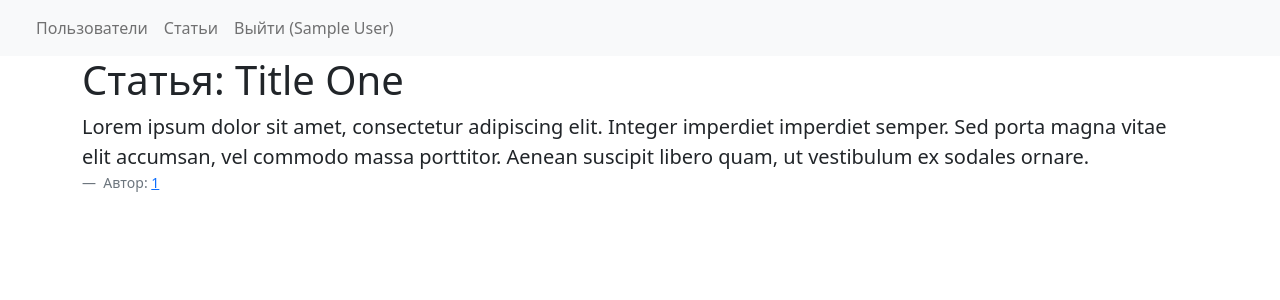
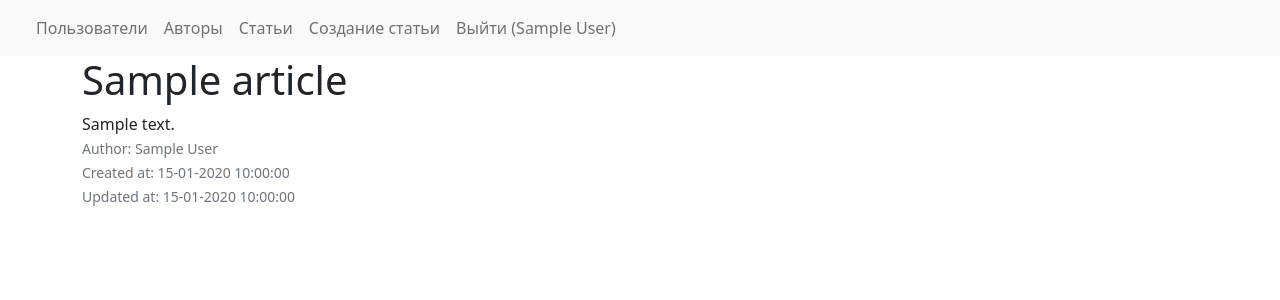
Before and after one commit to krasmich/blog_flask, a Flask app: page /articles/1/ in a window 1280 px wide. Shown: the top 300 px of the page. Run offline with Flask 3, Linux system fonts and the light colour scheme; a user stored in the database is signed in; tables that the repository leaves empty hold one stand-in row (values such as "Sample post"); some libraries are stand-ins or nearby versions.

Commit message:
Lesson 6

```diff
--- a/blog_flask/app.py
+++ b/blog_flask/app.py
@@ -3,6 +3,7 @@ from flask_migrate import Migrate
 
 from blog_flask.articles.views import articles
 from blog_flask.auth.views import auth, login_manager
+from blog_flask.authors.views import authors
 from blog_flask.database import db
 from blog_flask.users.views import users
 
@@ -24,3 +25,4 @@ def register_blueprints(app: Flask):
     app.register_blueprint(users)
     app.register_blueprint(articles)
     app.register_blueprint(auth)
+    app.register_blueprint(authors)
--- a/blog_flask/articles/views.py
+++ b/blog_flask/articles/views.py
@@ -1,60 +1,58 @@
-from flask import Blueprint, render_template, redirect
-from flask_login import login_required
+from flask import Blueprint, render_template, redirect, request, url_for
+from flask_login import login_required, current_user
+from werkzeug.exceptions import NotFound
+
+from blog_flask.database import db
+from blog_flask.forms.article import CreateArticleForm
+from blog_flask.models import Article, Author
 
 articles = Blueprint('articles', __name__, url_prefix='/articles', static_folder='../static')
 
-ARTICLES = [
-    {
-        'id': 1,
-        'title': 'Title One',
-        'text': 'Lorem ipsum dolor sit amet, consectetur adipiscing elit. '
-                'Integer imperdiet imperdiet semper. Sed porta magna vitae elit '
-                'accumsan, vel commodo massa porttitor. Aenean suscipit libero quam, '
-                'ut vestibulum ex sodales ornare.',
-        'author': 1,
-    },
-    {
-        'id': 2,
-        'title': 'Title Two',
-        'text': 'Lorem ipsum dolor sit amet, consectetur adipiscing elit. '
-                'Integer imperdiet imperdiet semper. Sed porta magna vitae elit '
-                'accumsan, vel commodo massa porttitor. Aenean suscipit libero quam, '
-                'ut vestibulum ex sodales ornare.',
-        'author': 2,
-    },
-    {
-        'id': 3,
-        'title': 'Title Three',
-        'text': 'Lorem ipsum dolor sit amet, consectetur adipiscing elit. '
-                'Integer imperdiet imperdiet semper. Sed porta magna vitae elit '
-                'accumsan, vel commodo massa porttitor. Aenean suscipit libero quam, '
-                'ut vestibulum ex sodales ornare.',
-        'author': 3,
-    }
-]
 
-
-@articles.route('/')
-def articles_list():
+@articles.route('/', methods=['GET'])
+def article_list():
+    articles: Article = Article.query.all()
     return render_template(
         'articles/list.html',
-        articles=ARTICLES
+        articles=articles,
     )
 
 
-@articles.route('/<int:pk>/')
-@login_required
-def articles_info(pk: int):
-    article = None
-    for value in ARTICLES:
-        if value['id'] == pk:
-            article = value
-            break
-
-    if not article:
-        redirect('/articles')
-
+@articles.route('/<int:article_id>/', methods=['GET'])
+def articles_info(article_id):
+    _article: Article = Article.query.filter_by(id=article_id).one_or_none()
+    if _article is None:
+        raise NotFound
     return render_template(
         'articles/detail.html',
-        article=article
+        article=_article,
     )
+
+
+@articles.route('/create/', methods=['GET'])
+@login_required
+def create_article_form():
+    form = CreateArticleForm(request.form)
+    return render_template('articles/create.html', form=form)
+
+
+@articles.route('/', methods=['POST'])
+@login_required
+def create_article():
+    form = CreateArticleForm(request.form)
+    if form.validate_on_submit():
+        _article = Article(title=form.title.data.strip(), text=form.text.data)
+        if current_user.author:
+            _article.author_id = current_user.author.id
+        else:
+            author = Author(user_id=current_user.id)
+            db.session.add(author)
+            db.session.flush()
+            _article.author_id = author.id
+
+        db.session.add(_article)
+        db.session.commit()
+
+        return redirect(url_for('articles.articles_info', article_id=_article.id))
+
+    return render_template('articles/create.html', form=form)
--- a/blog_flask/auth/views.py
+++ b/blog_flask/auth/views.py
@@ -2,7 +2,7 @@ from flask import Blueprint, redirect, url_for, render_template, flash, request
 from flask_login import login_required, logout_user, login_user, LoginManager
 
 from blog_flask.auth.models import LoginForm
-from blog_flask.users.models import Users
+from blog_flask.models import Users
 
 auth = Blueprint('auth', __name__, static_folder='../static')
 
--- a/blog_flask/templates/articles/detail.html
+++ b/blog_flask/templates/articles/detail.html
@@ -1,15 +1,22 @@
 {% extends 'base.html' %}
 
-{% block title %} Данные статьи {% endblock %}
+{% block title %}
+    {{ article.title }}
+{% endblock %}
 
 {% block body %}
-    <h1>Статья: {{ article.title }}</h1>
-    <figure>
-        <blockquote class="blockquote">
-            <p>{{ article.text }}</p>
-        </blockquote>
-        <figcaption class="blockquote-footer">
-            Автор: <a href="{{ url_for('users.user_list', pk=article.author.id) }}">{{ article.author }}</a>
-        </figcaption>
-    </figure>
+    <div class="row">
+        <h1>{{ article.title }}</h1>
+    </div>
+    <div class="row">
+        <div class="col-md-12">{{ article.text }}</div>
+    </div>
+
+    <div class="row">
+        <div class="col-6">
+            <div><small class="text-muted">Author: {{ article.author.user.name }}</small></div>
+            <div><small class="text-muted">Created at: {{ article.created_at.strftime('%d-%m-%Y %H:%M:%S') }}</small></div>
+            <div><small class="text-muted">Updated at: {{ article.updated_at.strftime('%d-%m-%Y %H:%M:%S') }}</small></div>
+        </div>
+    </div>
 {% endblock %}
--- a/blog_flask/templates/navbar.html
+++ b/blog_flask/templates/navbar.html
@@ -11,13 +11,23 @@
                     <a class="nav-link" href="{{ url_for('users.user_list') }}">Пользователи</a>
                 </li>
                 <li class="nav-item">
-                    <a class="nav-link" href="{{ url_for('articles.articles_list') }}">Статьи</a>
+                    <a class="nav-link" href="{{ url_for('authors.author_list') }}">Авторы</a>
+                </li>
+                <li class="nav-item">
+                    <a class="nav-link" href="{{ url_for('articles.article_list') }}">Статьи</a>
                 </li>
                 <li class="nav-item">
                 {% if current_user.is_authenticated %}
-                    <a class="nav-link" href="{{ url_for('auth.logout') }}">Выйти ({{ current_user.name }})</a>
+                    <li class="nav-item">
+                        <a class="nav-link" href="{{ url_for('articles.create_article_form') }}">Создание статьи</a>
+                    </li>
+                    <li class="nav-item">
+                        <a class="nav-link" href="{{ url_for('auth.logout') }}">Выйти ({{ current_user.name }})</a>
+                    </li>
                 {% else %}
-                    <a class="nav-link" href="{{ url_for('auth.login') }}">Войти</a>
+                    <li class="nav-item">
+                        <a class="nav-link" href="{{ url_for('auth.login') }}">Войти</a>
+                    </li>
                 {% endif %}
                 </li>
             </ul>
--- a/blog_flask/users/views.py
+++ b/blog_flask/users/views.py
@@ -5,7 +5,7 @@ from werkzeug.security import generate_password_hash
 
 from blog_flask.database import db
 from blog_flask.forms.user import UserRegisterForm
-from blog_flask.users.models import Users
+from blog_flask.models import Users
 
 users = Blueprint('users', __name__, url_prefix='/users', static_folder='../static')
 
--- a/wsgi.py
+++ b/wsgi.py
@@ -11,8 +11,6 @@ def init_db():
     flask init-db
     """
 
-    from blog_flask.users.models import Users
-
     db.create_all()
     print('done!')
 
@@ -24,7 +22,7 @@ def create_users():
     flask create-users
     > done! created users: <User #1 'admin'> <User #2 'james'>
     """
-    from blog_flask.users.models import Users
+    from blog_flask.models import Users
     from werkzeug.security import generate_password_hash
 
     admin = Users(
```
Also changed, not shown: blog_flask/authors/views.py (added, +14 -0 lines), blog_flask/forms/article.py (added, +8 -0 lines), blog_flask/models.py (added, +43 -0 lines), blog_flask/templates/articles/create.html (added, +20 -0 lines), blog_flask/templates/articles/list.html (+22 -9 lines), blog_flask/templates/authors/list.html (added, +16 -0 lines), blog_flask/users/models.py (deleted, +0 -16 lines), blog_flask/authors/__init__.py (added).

# Task to carry out
Where a line above holds the word "navbar", copy it.

# Task response
--- a/blog_flask/templates/navbar.html
+++ b/blog_flask/templates/navbar.html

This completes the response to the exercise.